The most striking comment in data analyst James Chung’s rather depressing presentation of Wichita’s social and economic woes (Sept. 23 Eagle) came near the end. In speaking of the common denominators shared by cities that have pulled through challenging times, Chung identified a degree of acceptance: “They put their differences aside. Leaders came together and decided, you know, we are stuck with each other, so let’s (make) this a better city.”
His phrase that marked the moment of acceptance – “we are stuck with each other” – is the one that communicates the reality of our situation most strongly, I think. For my part, it reminds me of a billboard.
About 10 years ago, one of our local entrepreneurs decided to launch a new publishing venture. It never got very far off the ground, and the advertising campaign for Wichita City Paper is probably the clearest memory most people have of it. It showed a range of diverse Wichita faces, staring out from a black background, with stark white lettering underneath: “Face it. You’re in Wichita.”
That billboard struck an essential truth common to a great many midsize cities that are not part of an extended urban agglomeration but rather form their own geographic centers. Many people in such cities are tempted to believe their home could be something else. Perhaps they see it as an oversized rural town, not that different from so many of their surrounding communities. Or they imagine that it is on the cusp of a great metropolitan explosion and soon will be – in terms of jobs, the arts and more – networked in with the great global cities of the world.

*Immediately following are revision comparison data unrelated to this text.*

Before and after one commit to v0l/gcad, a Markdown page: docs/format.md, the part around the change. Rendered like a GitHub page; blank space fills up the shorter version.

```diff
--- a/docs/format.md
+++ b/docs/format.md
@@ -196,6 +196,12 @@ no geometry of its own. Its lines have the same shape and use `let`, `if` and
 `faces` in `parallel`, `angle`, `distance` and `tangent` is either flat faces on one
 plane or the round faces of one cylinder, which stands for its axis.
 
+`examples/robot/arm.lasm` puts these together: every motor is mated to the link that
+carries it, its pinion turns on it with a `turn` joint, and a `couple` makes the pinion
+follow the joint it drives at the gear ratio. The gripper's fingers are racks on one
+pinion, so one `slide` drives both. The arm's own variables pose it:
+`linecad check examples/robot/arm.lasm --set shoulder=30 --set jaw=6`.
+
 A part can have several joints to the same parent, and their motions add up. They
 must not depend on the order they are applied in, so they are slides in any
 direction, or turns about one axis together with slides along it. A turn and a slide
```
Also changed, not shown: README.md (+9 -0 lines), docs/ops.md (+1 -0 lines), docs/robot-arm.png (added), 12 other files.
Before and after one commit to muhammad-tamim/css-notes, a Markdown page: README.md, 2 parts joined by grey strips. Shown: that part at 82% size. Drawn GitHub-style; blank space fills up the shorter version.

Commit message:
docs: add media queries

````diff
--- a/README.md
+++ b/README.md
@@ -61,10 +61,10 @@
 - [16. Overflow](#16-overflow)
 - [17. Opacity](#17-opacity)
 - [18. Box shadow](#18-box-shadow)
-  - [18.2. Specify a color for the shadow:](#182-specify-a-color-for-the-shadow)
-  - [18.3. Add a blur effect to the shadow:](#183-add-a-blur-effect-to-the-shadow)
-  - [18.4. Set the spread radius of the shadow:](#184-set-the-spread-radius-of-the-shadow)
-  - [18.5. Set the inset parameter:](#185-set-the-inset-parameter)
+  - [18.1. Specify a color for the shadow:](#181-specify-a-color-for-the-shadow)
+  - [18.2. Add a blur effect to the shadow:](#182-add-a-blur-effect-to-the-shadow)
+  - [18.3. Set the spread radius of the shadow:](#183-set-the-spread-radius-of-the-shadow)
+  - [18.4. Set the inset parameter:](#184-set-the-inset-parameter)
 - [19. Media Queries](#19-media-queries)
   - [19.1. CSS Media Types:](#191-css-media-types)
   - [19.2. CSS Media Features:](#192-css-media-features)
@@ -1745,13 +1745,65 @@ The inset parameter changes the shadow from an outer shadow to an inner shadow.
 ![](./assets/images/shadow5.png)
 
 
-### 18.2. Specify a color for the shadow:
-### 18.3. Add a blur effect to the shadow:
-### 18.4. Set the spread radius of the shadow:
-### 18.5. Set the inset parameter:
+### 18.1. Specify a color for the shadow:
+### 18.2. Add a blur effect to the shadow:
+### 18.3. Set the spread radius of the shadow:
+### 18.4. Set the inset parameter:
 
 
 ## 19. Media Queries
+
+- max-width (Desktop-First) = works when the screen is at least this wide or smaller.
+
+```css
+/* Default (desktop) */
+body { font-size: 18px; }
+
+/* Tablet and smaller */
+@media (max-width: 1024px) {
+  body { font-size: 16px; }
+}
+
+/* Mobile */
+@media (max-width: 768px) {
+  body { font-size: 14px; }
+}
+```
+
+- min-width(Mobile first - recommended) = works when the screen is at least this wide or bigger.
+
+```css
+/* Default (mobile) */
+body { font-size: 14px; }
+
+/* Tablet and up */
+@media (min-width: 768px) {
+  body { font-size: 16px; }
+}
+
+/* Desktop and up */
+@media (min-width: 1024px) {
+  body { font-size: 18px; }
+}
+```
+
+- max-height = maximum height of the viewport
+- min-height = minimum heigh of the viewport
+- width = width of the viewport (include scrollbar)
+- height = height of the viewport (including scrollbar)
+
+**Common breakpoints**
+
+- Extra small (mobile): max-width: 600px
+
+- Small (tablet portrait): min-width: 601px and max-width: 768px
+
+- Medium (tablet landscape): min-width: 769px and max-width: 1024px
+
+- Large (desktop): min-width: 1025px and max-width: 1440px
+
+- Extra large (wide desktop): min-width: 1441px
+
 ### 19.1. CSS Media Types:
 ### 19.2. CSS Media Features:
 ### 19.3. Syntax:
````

But, of course, neither of those is true. Wichita, like so many other cities of middling size, is not likely to be a central node in the globalized flow of information, culture and wealth, and it is not still a quaint, homogeneous farming village at heart. It is, instead, a big city – but not all that big. That is its burden, but maybe its opportunity, too.
To make a case for sticking with Wichita – for investing in it and improving it – means, first and foremost, facing up to what it is: a city of great (but not unlimited) human and economic resources, resources that need to be used for the public good, even if that good doesn’t perfectly match the ideological preferences of each and every person who lives here.
People find themselves sticking with particular places for endless numbers of reasons – family, jobs, church, friends, schools, children and more. To take pride in these places – in fact, to see in that commitment to a place, and the compromises doing so will entail, something positive, something ennobling – means a facing of reality. In our case, that means setting aside both libertarian-pastoral and progressive-urban fantasies.
There is something to be said for midsize cities that reflect some perspective on how to face up to the challenges of building culturally and economically attractive and rewarding civic spaces today. Wichita could offer that perspective – but only if citizens and leaders alike face up to what we have, and stick with it, rather than wishing it was actually something else.
Russell Arben Fox is a professor of political science at Friends University.